Jadon Joyner, International Officer at London Met, discusses representation in study abroad experiences, a topic he'll explore at this year's Diversity Abroad Annual Conference.
Date: 27 August 2021
We are all role models for someone, whether at home, school or in our local communities. At this year’s Diversity Abroad Annual Conference, taking place in Atlanta, Georgia, I will be running a session exploring the impact that an individuals' travel can have on the next generation through inspiration, confidence-building, and representation.
I will be discussing the challenges of the "starting line", particularly for young people from underrepresented backgrounds, but also illuminating the opportunities within studying abroad and full-degree programs, and the impact these examples have not only on travellers but also on those around them.
What do we want from life? One of the most common answers is that people want to know they've had a positive impact on someone else's life. In every experience we have and share, we drive change through inspiring and impacting others. The session will centre around the impact we can all have through sharing our stories, and I’ll be using my own story as an example.
As a former Trojan sprinter at the University of Southern California, my story starts in high school. My first real introduction to track was Penn Relays, the largest track-meet in North America. Just as we pass the baton to our teammates in a relay race, I believe we should pass our travel experiences to the next generation. Like sport, travel has the ability to unite, educate, and inspire. Many people of colour do not believe that travel is "for them" mainly because they've never seen "themselves" abroad. I believe that we do not recognize the significance that our travel has on people that look like and relate to us.
Sharing your experience of living, studying, or working abroad can not only inspire entire communities but also move towards a more equitable environment. I will be sharing my own experience living in China and studying abroad in East Asia and Europe as a person of colour, and the impact my example had on the people around me.
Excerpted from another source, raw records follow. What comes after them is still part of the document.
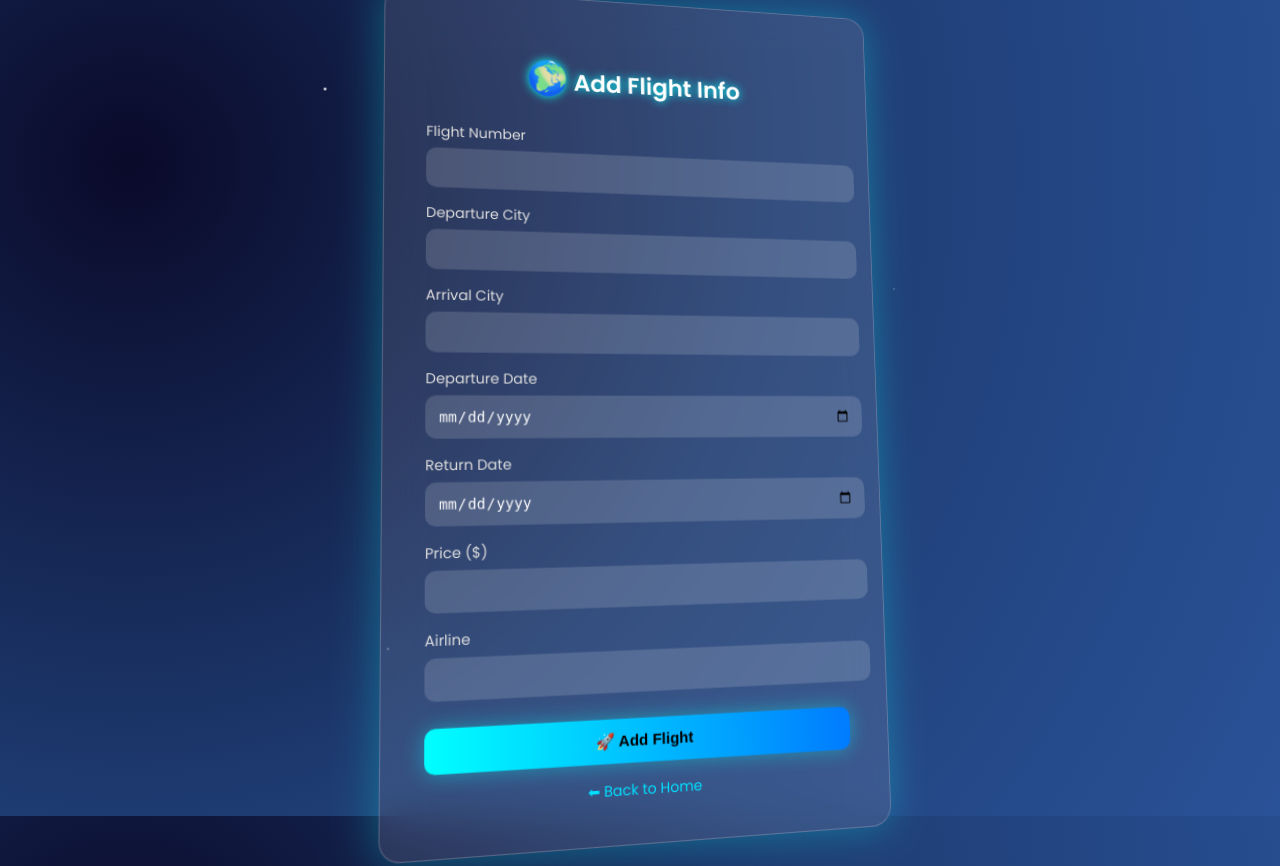
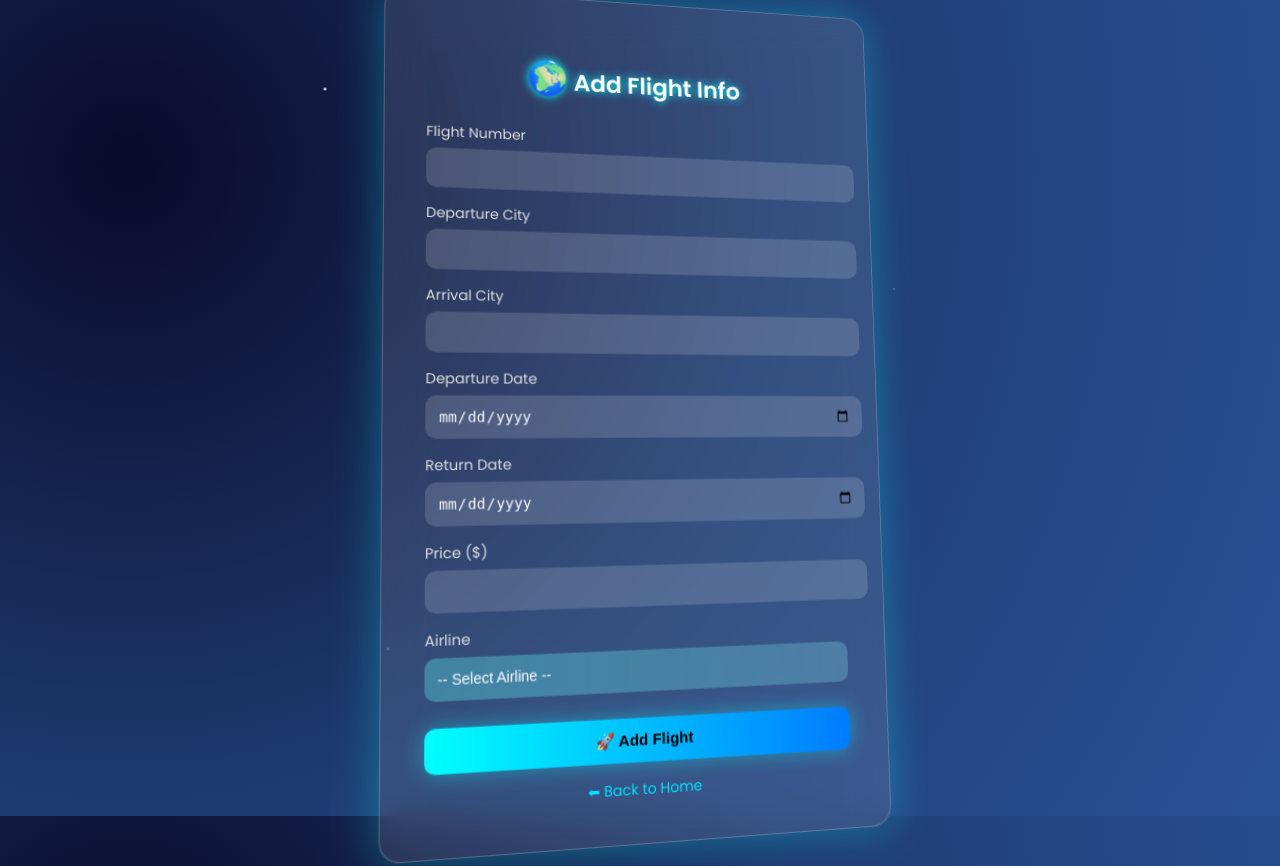
Before and after one commit to Zeyadsmir200618/TripLink, a PHP site: page /flight_form.php in a window 1280 px wide. Run offline with PHP 8.4, Linux system fonts and the light colour scheme.

Commit message:
Update flight_form.php

```diff
--- a/flight_form.php
+++ b/flight_form.php
@@ -13,8 +13,8 @@ if (isset($_POST['submit']))
   $return_date = $_POST['return_date'];
   $price = $_POST['price'];
   $airline = $_POST['airline'];
+ // collect form inputs and store them in PHP (temporarily, not in the database yet)
 
-  // collect form inputs and store them in PHP (temporarily, not in the database yet)
   $sql = "INSERT INTO flights (flight_number, departure_city, arrival_city, departure_date, return_date, price, airline)
           VALUES ('$flight_number', '$departure', '$arrival', '$departure_date', '$return_date', '$price', '$airline')";
   // creates the SQL command that adds a new row into the flights table.
@@ -39,7 +39,6 @@ if (isset($_POST['submit']))
   <style>
     @import url('https://fonts.googleapis.com/css2?family=Poppins:wght@400;600&display=swap');
 
-    /* === 3D gradient background with glowing stars === */
     body {
       font-family: 'Poppins', sans-serif;
       background: radial-gradient(circle at 10% 20%, #0a0a2a, #1e3c72, #2a5298);
@@ -65,7 +64,6 @@ if (isset($_POST['submit']))
       50% { opacity: 1; transform: scale(1.4); }
     }
 
-    /* === 3D floating glass card === */
     .form-container {
       width: 420px;
       padding: 40px;
@@ -111,7 +109,7 @@ if (isset($_POST['submit']))
       color: #ddd;
     }
 
-    input {
+    input, select {
       width: 100%;
       padding: 12px;
       margin-top: 6px;
@@ -123,12 +121,24 @@ if (isset($_POST['submit']))
       outline: none;
       transition: all 0.3s ease;
       box-shadow: 0 0 0px rgba(0,255,255,0.3);
+      appearance: none;
     }
 
-    input:focus {
+    input:focus, select:focus {
       background: rgba(255,255,255,0.25);
       box-shadow: 0 0 15px cyan;
       transform: scale(1.02);
+    }
+
+    select {
+      cursor: pointer;
+      background-image: linear-gradient(90deg, rgba(0,255,255,0.2), rgba(0,255,255,0.1));
+      position: relative;
+    }
+
+    select option {
+      background: #0a0a2a;
+      color: #fff;
     }
 
     button {
@@ -152,8 +162,7 @@ if (isset($_POST['submit']))
       box-shadow: 0 0 35px rgba(0,255,255,0.7);
     }
 
-    /* Floating input animation */
-    .form-container input, button {
+    .form-container input, select, button {
       animation: float 3s ease-in-out infinite alternate;
     }
 
@@ -178,7 +187,7 @@ if (isset($_POST['submit']))
   </style>
 </head>
 <body>
-  <!-- Animated background stars -->
+
   <div class="stars" style="top:10%;left:25%;animation-delay:1s;"></div>
   <div class="stars" style="top:35%;left:70%;animation-delay:2s;"></div>
   <div class="stars" style="top:60%;left:50%;animation-delay:3s;"></div>
@@ -206,7 +215,15 @@ if (isset($_POST['submit']))
     <input type="number" step="0.01" name="price" required>
 
     <label>Airline</label>
-    <input type="text" name="airline" required>
+    <select name="airline" required>
+      <option value="">-- Select Airline --</option>
+      <option value="EgyptAir">EgyptAir</option>
+      <option value="SaudiAir">SaudiAir</option>
+      <option value="Flynas">Flynas</option>
+      <option value="Flyadel">Flyadel</option>
+      <option value="QatarAir">QatarAir</option>
+      <option value="EmiratesAir">EmiratesAir</option>
+    </select>
 
     <button type="submit" name="submit">🚀 Add Flight</button>
     <a href="menu.php" class="back-link">⬅ Back to Home</a>
```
Attendees will learn how personal travel experiences can impact their communities and inspire others to participate. Using athletics as a metaphor, attendees will be able to articulate how to pay forward their international experiences within their own communities to drive toward a more equitable future, as well as gaining confidence in their interactions with students when sharing their international experiences.